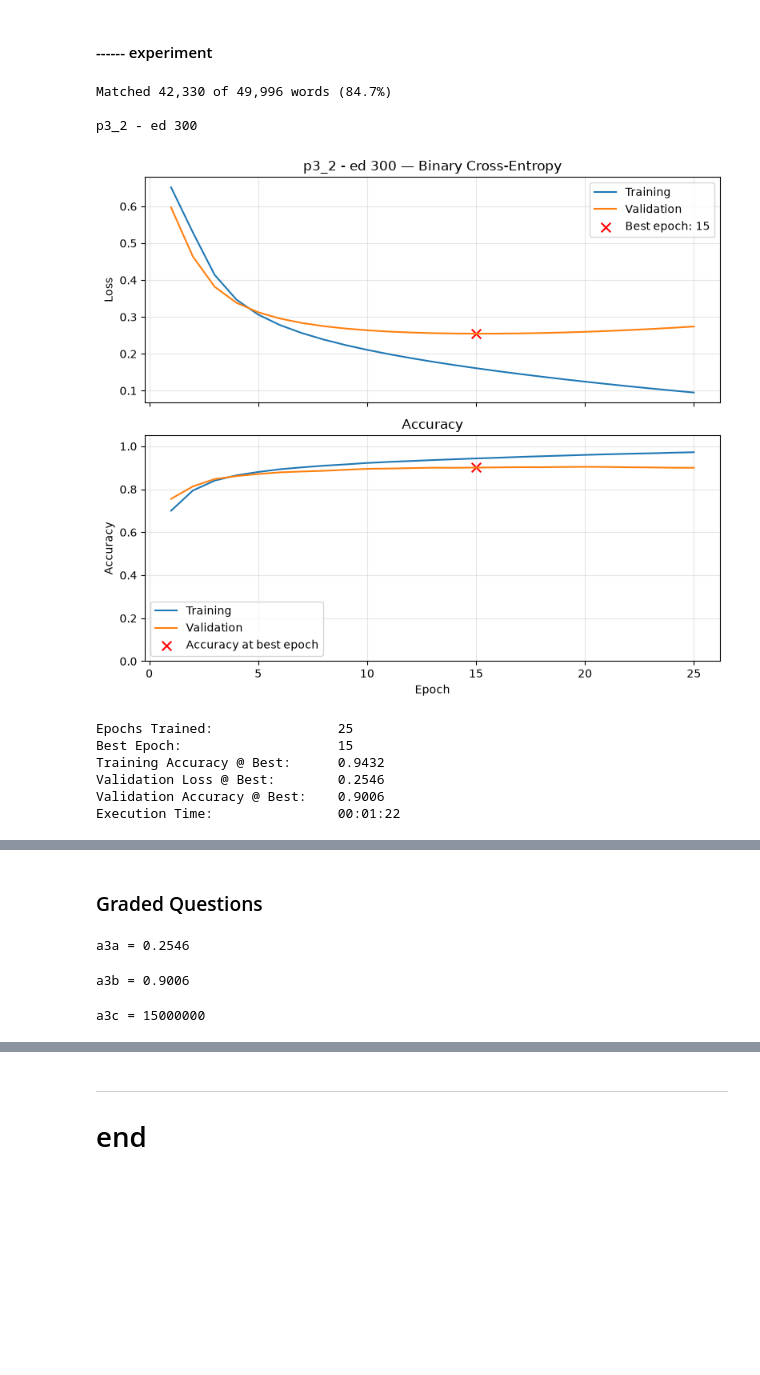
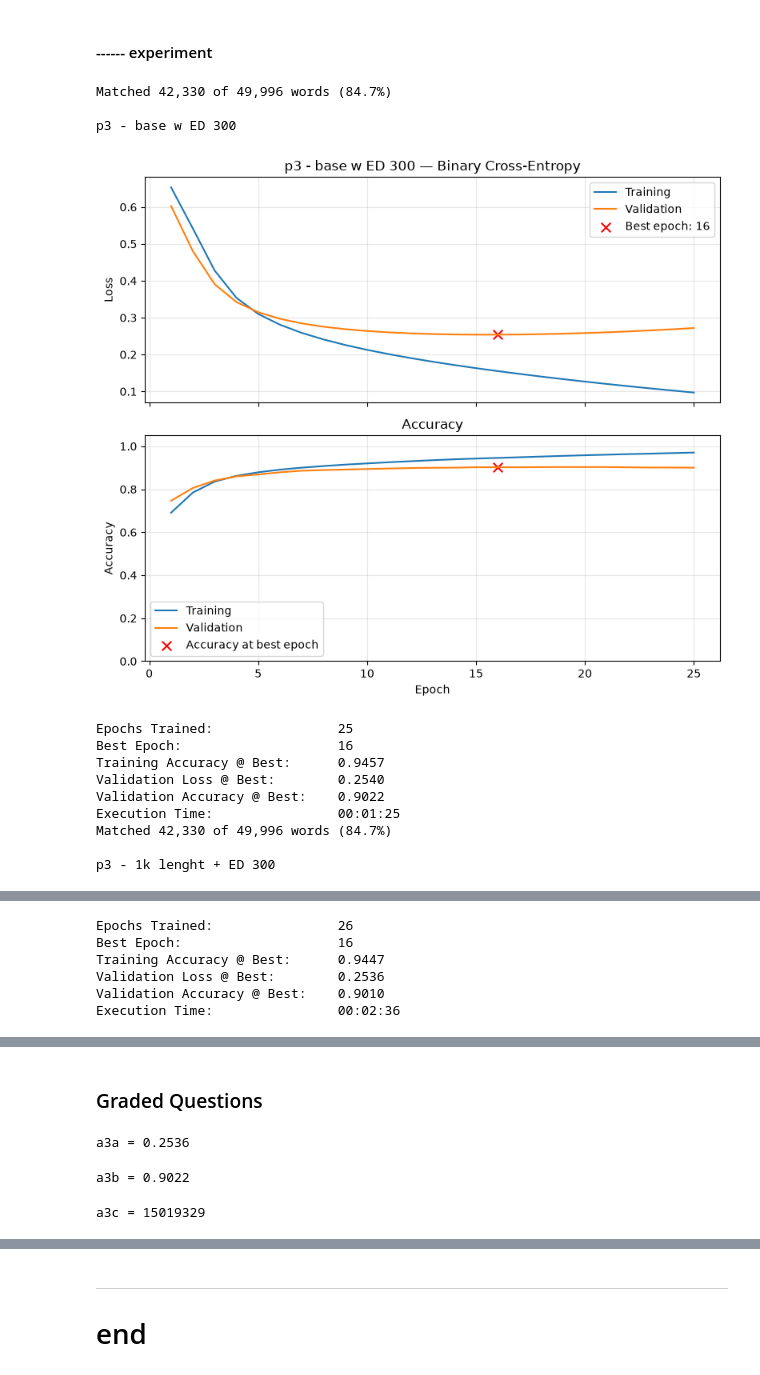
Before and after one commit to raffwh/dx703_hw, a Jupyter notebook: notebooks/Homework_07.ipynb, the cells around one changed output, grey strips where cells are left out. Saved outputs shown, nothing was run; the diff lists cells and outputs as text; code cells hidden in the pictures; blank space fills up the shorter version.

```diff
--- a/notebooks/Homework_07.ipynb
+++ b/notebooks/Homework_07.ipynb
@@ -1101,6 +1099,7 @@ Use expressions based on your experimental results rather than manually entering
 # Your code here; add as many cells as you wish
 
 from tensorflow.keras.preprocessing.sequence import pad_sequences
+from tensorflow.keras import regularizers
 ## - NEW: matrix builder (same logic and names as your original loop)
 def p2_build_embedding_matrix(
     embeddings_index,
@@ -1187,12 +1186,15 @@ def p2_model_w_options(
     return Sequential(layer_list)
 
 
-## - NEW: clip words outside the vocab and set sequence length for this experiment
 def p2_prepare_inputs(X, training_vocabulary_size, max_text_length, oov_index=2):
 
+    side = "post" if (X[:, -1] == 0).mean() > (X[:, 0] == 0).mean() else "pre"
+
     X_prepared = pad_sequences(
-        X,
-        maxlen=max_text_length   ## - default: pre-padding, keeps the LAST max_text_length tokens
+        X
+        , maxlen=max_text_length
+        , padding=side
+        , truncating=side
     )
 
     return np.where(X_prepared < training_vocabulary_size, X_prepared, oov_index)
@@ -1221,14 +1223,15 @@ p2_experiment_configs = {
     "p2a - vocab 20k, dim 100, len 500": dict(training_vocabulary_size=20_000),
     "p2a - vocab 70k, dim 100, len 500": dict(training_vocabulary_size=70_000),
     "p2b - vocab 50k, dim 100, len 250": dict(max_text_length=250),
+    "p2b - vocab 50k, dim 100, len 600": dict(max_text_length=600),
     "p2b - vocab 50k, dim 100, len 1000": dict(max_text_length=1000),
-    "p2c - vocab 20k, dim 100, len 250": dict(
-                                            training_vocabulary_size=20_000,
-                                            max_text_length=250,
+    "p2c - vocab 50k, dim 100, len 600": dict(
+                                            training_vocabulary_size=50_000,
+                                            max_text_length=600,
                                         ),
     "p2c - vocab 70k, dim 100, len 600": dict(
-                                            training_vocabulary_size=60_000,
-                                            max_text_length=400,
+                                            training_vocabulary_size=70_000,
+                                            max_text_length=600,
                                         ),
 }
 # %%
@@ -1498,19 +1504,19 @@ glove_path = Path(
     f"glove.6B/glove.6B.{embedding_dimension2}d.txt"
 )
 
-embeddings_index = {}
+embeddings_index_300  = {}
 
 with glove_path.open(encoding="utf8") as f:
     for line in f:
         word, *vec = line.split()
-        embeddings_index[word] = np.asarray(
+        embeddings_index_300 [word] = np.asarray(
             vec, dtype="float32"
         )
 
 p3_model_config_common = dict(
     embedding_trainable=True,
     hidden_dense=[64],
-    embeddings_index=embeddings_index,
+    embeddings_index=embeddings_index_300 ,
     word_index=word_index,
     training_vocabulary_size=50_000,
     embedding_dimension=embedding_dimension2,
@@ -1526,10 +1532,14 @@ p3_train_option_keys = ["lr_schedule", "epochs", "batch_size", "patience"]
 #### ------ experiment
 # %%
 p3_experiment_configs = {
-    "p3_2 - ed 300":     dict(
+    "p3 - base w ED 300":     dict(
                             training_vocabulary_size=50_000,
                             max_text_length=500,
                         ),
+    "p3 - 1k lenght + ED 300":     dict(
+                                training_vocabulary_size=50_000,
+                                max_text_length=1000,
+                            ),
 }
 # %%
 for nlp_experiment_title, nlp_experiment_cfg in p3_experiment_configs.items():
@@ -1551,12 +1561,12 @@ for nlp_experiment_title, nlp_experiment_cfg in p3_experiment_configs.items():
     p3_model_cfg_final = {**p3_model_config_common, **p3_model_cfg}
 
     ## - clip data to this experiment's vocab size and text length
-    X_train_p2 = p2_prepare_inputs(
+    X_train_p3 = p2_prepare_inputs(
         X_train,
         p3_model_cfg_final["training_vocabulary_size"],
         p3_model_cfg_final["max_text_length"]
     )
-    X_val_p2 = p2_prepare_inputs(
+    X_val_p3 = p2_prepare_inputs(
         X_val,
         p3_model_cfg_final["training_vocabulary_size"],
         p3_model_cfg_final["max_text_length"]
@@ -1566,41 +1576,44 @@ for nlp_experiment_title, nlp_experiment_cfg in p3_experiment_configs.items():
 
     nlp_result = train_and_validate(
         nlp_model,
-        X_train_p2, y_train,
-        X_val_p2, y_val,
+        X_train_p3, y_train,
+        X_val_p3, y_val,
         title=nlp_experiment_title,
         **{**p3_train_config_common, **p3_train_cfg}
     )
 
     ## - keep dict storage (results, models, full histories)
     nlp_experiment_results[nlp_experiment_title] = nlp_result
     nlp_fitted_models[nlp_experiment_title] = nlp_model
 
 
     ## - NEW: append this run to the combined results table (latest run wins on duplicate titles)
     nlp_all_results_df = (
         pd.concat([
             nlp_all_results_df
             , pd.DataFrame([nlp_result], index=[nlp_experiment_title])
             .assign(
                 vocab_size = p3_model_cfg_final["training_vocabulary_size"]
                 , embed_dim = p3_model_cfg_final["embedding_dimension"]
                 , max_len = p3_model_cfg_final["max_text_length"]
                 , lr = {**p3_train_config_common, **p3_train_cfg}["lr_schedule"]
             )
         ])
         .loc[lambda x: ~x.index.duplicated(keep="last")]
     )
 
 nlp_all_results_df.sort_values("Val Loss @ Best")
 # %% [output]
 Matched 42,330 of 49,996 words (84.7%)
 
-p3_2 - ed 300
+p3 - base w ED 300
-[figure, old version]
+[figure, new version]
 Epochs Trained:                25
-Best Epoch:                    15
-Training Accuracy @ Best:      0.9432
-Validation Loss @ Best:        0.2546
-Validation Accuracy @ Best:    0.9006
-Execution Time:                00:01:22
+Best Epoch:                    16
+Training Accuracy @ Best:      0.9457
+Validation Loss @ Best:        0.2540
+Validation Accuracy @ Best:    0.9022
+Execution Time:                00:01:25
+Matched 42,330 of 49,996 words (84.7%)
+
+p3 - 1k lenght + ED 300
@@ -1607 +1621,7 @@ Execution Time:                00:01:22
+Epochs Trained:                26
+Best Epoch:                    16
+Training Accuracy @ Best:      0.9447
+Validation Loss @ Best:        0.2536
+Validation Accuracy @ Best:    0.9010
+Execution Time:                00:02:36
 |  | title | best_epoch | epochs_trained | Val Loss @ Best | Val Acc @ Best | Execution Seconds | embed_dim | ... |
@@ -1636,7 +1658,7 @@ a3a = (
 
 print(f'a3a = {a3a:.4f}')
 # %% [output]
-a3a = 0.2546
+a3a = 0.2536
 # %%
 # Set a3b to the minimum validation loss achieved with 300-dimensional embeddings.
 
@@ -1652,7 +1674,7 @@ a3b = (
 
 print(f'a3b = {a3b:.4f}')
 # %% [output]
-a3b = 0.9006
+a3b = 0.9022
 # %%
 # Set a3c to the number of trainable parameters in the 300-dimensional model.
 
@@ -1663,7 +1692,7 @@ a3c = embedding_dimension2 * training_vocabulary_size             # Replace 0 wi
 
 print(f'a3c = {a3c}')
 # %% [output]
-a3c = 15000000
+a3c = 15019329
 # %%
 # Set a3d to the preferred embedding dimension (100 or 300), based on minimum validation loss.
 
```
Also changed, not shown: parts of 20 cells of this notebook.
====
Exercise details: Repeat the data word for word, excluding any image.

Written response:
Before and after one commit to raffwh/dx703_hw, a Jupyter notebook: notebooks/Homework_07.ipynb, the cells around one changed output, grey strips where cells are left out. Saved outputs shown, nothing was run; the diff lists cells and outputs as text; code cells hidden in the pictures; blank space fills up the shorter version.

```diff
--- a/notebooks/Homework_07.ipynb
+++ b/notebooks/Homework_07.ipynb
@@ -1101,6 +1099,7 @@ Use expressions based on your experimental results rather than manually entering
 # Your code here; add as many cells as you wish
 
 from tensorflow.keras.preprocessing.sequence import pad_sequences
+from tensorflow.keras import regularizers
 ## - NEW: matrix builder (same logic and names as your original loop)
 def p2_build_embedding_matrix(
     embeddings_index,
@@ -1187,12 +1186,15 @@ def p2_model_w_options(
     return Sequential(layer_list)
 
 
-## - NEW: clip words outside the vocab and set sequence length for this experiment
 def p2_prepare_inputs(X, training_vocabulary_size, max_text_length, oov_index=2):
 
+    side = "post" if (X[:, -1] == 0).mean() > (X[:, 0] == 0).mean() else "pre"
+
     X_prepared = pad_sequences(
-        X,
-        maxlen=max_text_length   ## - default: pre-padding, keeps the LAST max_text_length tokens
+        X
+        , maxlen=max_text_length
+        , padding=side
+        , truncating=side
     )
 
     return np.where(X_prepared < training_vocabulary_size, X_prepared, oov_index)
@@ -1221,14 +1223,15 @@ p2_experiment_configs = {
     "p2a - vocab 20k, dim 100, len 500": dict(training_vocabulary_size=20_000),
     "p2a - vocab 70k, dim 100, len 500": dict(training_vocabulary_size=70_000),
     "p2b - vocab 50k, dim 100, len 250": dict(max_text_length=250),
+    "p2b - vocab 50k, dim 100, len 600": dict(max_text_length=600),
     "p2b - vocab 50k, dim 100, len 1000": dict(max_text_length=1000),
-    "p2c - vocab 20k, dim 100, len 250": dict(
-                                            training_vocabulary_size=20_000,
-                                            max_text_length=250,
+    "p2c - vocab 50k, dim 100, len 600": dict(
+                                            training_vocabulary_size=50_000,
+                                            max_text_length=600,
                                         ),
     "p2c - vocab 70k, dim 100, len 600": dict(
-                                            training_vocabulary_size=60_000,
-                                            max_text_length=400,
+                                            training_vocabulary_size=70_000,
+                                            max_text_length=600,
                                         ),
 }
 # %%
@@ -1498,19 +1504,19 @@ glove_path = Path(
     f"glove.6B/glove.6B.{embedding_dimension2}d.txt"
 )
 
-embeddings_index = {}
+embeddings_index_300  = {}
 
 with glove_path.open(encoding="utf8") as f:
     for line in f:
         word, *vec = line.split()
-        embeddings_index[word] = np.asarray(
+        embeddings_index_300 [word] = np.asarray(
             vec, dtype="float32"
         )
 
 p3_model_config_common = dict(
     embedding_trainable=True,
     hidden_dense=[64],
-    embeddings_index=embeddings_index,
+    embeddings_index=embeddings_index_300 ,
     word_index=word_index,
     training_vocabulary_size=50_000,
     embedding_dimension=embedding_dimension2,
@@ -1526,10 +1532,14 @@ p3_train_option_keys = ["lr_schedule", "epochs", "batch_size", "patience"]
 #### ------ experiment
 # %%
 p3_experiment_configs = {
-    "p3_2 - ed 300":     dict(
+    "p3 - base w ED 300":     dict(
                             training_vocabulary_size=50_000,
                             max_text_length=500,
                         ),
+    "p3 - 1k lenght + ED 300":     dict(
+                                training_vocabulary_size=50_000,
+                                max_text_length=1000,
+                            ),
 }
 # %%
 for nlp_experiment_title, nlp_experiment_cfg in p3_experiment_configs.items():
@@ -1551,12 +1561,12 @@ for nlp_experiment_title, nlp_experiment_cfg in p3_experiment_configs.items():
     p3_model_cfg_final = {**p3_model_config_common, **p3_model_cfg}
 
     ## - clip data to this experiment's vocab size and text length
-    X_train_p2 = p2_prepare_inputs(
+    X_train_p3 = p2_prepare_inputs(
         X_train,
         p3_model_cfg_final["training_vocabulary_size"],
         p3_model_cfg_final["max_text_length"]
     )
-    X_val_p2 = p2_prepare_inputs(
+    X_val_p3 = p2_prepare_inputs(
         X_val,
         p3_model_cfg_final["training_vocabulary_size"],
         p3_model_cfg_final["max_text_length"]
@@ -1566,41 +1576,44 @@ for nlp_experiment_title, nlp_experiment_cfg in p3_experiment_configs.items():
 
     nlp_result = train_and_validate(
         nlp_model,
-        X_train_p2, y_train,
-        X_val_p2, y_val,
+        X_train_p3, y_train,
+        X_val_p3, y_val,
         title=nlp_experiment_title,
         **{**p3_train_config_common, **p3_train_cfg}
     )
 
     ## - keep dict storage (results, models, full histories)
     nlp_experiment_results[nlp_experiment_title] = nlp_result
     nlp_fitted_models[nlp_experiment_title] = nlp_model
 
 
     ## - NEW: append this run to the combined results table (latest run wins on duplicate titles)
     nlp_all_results_df = (
         pd.concat([
             nlp_all_results_df
             , pd.DataFrame([nlp_result], index=[nlp_experiment_title])
             .assign(
                 vocab_size = p3_model_cfg_final["training_vocabulary_size"]
                 , embed_dim = p3_model_cfg_final["embedding_dimension"]
                 , max_len = p3_model_cfg_final["max_text_length"]
                 , lr = {**p3_train_config_common, **p3_train_cfg}["lr_schedule"]
             )
         ])
         .loc[lambda x: ~x.index.duplicated(keep="last")]
     )
 
 nlp_all_results_df.sort_values("Val Loss @ Best")
 # %% [output]
 Matched 42,330 of 49,996 words (84.7%)
 
-p3_2 - ed 300
+p3 - base w ED 300
-[figure, old version]
+[figure, new version]
 Epochs Trained:                25
-Best Epoch:                    15
-Training Accuracy @ Best:      0.9432
-Validation Loss @ Best:        0.2546
-Validation Accuracy @ Best:    0.9006
-Execution Time:                00:01:22
+Best Epoch:                    16
+Training Accuracy @ Best:      0.9457
+Validation Loss @ Best:        0.2540
+Validation Accuracy @ Best:    0.9022
+Execution Time:                00:01:25
+Matched 42,330 of 49,996 words (84.7%)
+
+p3 - 1k lenght + ED 300
@@ -1607 +1621,7 @@ Execution Time:                00:01:22
+Epochs Trained:                26
+Best Epoch:                    16
+Training Accuracy @ Best:      0.9447
+Validation Loss @ Best:        0.2536
+Validation Accuracy @ Best:    0.9010
+Execution Time:                00:02:36
 |  | title | best_epoch | epochs_trained | Val Loss @ Best | Val Acc @ Best | Execution Seconds | embed_dim | ... |
@@ -1636,7 +1658,7 @@ a3a = (
 
 print(f'a3a = {a3a:.4f}')
 # %% [output]
-a3a = 0.2546
+a3a = 0.2536
 # %%
 # Set a3b to the minimum validation loss achieved with 300-dimensional embeddings.
 
@@ -1652,7 +1674,7 @@ a3b = (
 
 print(f'a3b = {a3b:.4f}')
 # %% [output]
-a3b = 0.9006
+a3b = 0.9022
 # %%
 # Set a3c to the number of trainable parameters in the 300-dimensional model.
 
@@ -1663,7 +1692,7 @@ a3c = embedding_dimension2 * training_vocabulary_size             # Replace 0 wi
 
 print(f'a3c = {a3c}')
 # %% [output]
-a3c = 15000000
+a3c = 15019329
 # %%
 # Set a3d to the preferred embedding dimension (100 or 300), based on minimum validation loss.
 
```
Also changed, not shown: parts of 20 cells of this notebook.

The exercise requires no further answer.